WHAT TO WORK ON |
Copy the records below exactly, but leave out any picture they contain.

GIVEN ENTRIES |
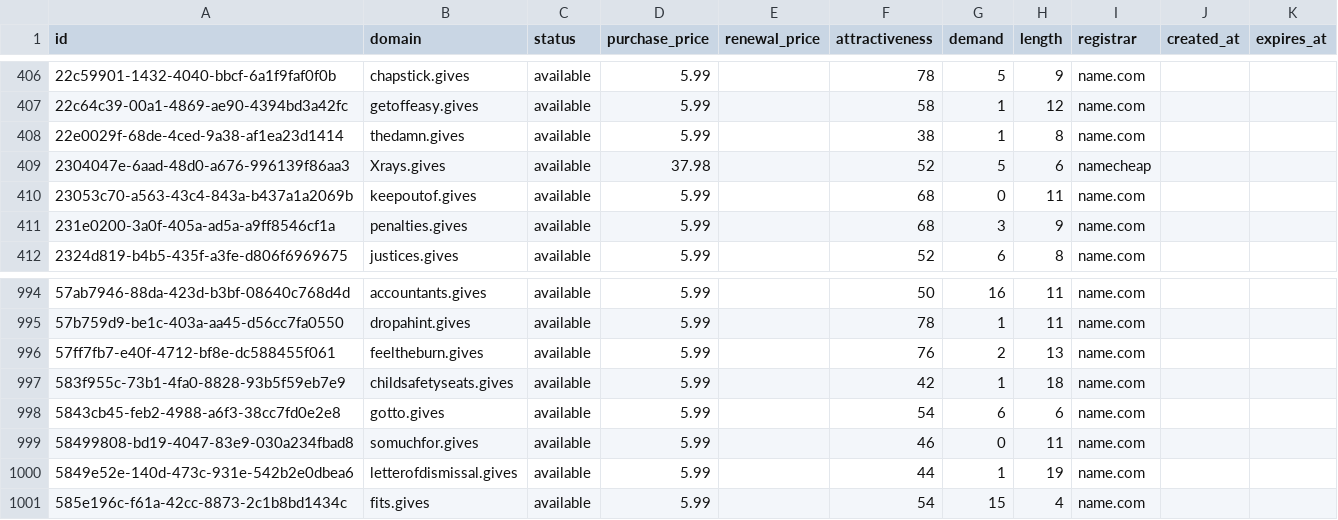
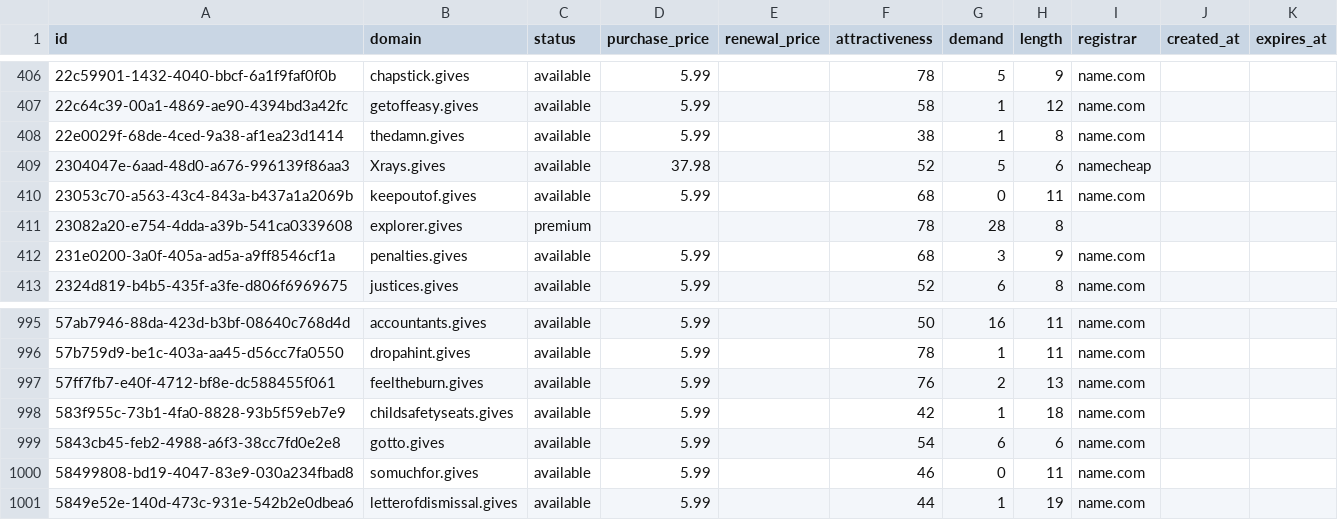
Before and after one commit to UniqueDomains/gives-oneword-domains, a CSV file: gives.csv, drawn as a sheet; only a part is shown, gaps mark what is left out.

Commit message:
Domains update

```diff
--- a/gives.csv
+++ b/gives.csv
@@ -410,2 +410,3 @@ id,domain,status,purchase_price,renewal_price,attractiveness,demand,length,regis
 23053c70-a563-43c4-843a-b437a1a2069b,keepoutof.gives,available,5.99,,68,0,11,name.com,,
+23082a20-e754-4dda-a39b-541ca0339608,explorer.gives,premium,,,78,28,8,,,
 231e0200-3a0f-405a-ad5a-a9ff8546cf1a,penalties.gives,available,5.99,,68,3,9,name.com,,
@@ -1000,2 +1001 @@ id,domain,status,purchase_price,renewal_price,attractiveness,demand,length,regis
 5849e52e-140d-473c-931e-542b2e0dbea6,letterofdismissal.gives,available,5.99,,44,1,19,name.com,,
-585e196c-f61a-42cc-8873-2c1b8bd1434c,fits.gives,available,5.99,,54,15,4,name.com,,
```
Also changed, not shown: 4 other files.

SOLUTION FOR THIS PROBLEM |
Before and after one commit to UniqueDomains/gives-oneword-domains, a CSV file: gives.csv, drawn as a sheet; only a part is shown, gaps mark what is left out.

Commit message:
Domains update

```diff
--- a/gives.csv
+++ b/gives.csv
@@ -410,2 +410,3 @@ id,domain,status,purchase_price,renewal_price,attractiveness,demand,length,regis
 23053c70-a563-43c4-843a-b437a1a2069b,keepoutof.gives,available,5.99,,68,0,11,name.com,,
+23082a20-e754-4dda-a39b-541ca0339608,explorer.gives,premium,,,78,28,8,,,
 231e0200-3a0f-405a-ad5a-a9ff8546cf1a,penalties.gives,available,5.99,,68,3,9,name.com,,
@@ -1000,2 +1001 @@ id,domain,status,purchase_price,renewal_price,attractiveness,demand,length,regis
 5849e52e-140d-473c-931e-542b2e0dbea6,letterofdismissal.gives,available,5.99,,44,1,19,name.com,,
-585e196c-f61a-42cc-8873-2c1b8bd1434c,fits.gives,available,5.99,,54,15,4,name.com,,
```
Also changed, not shown: 4 other files.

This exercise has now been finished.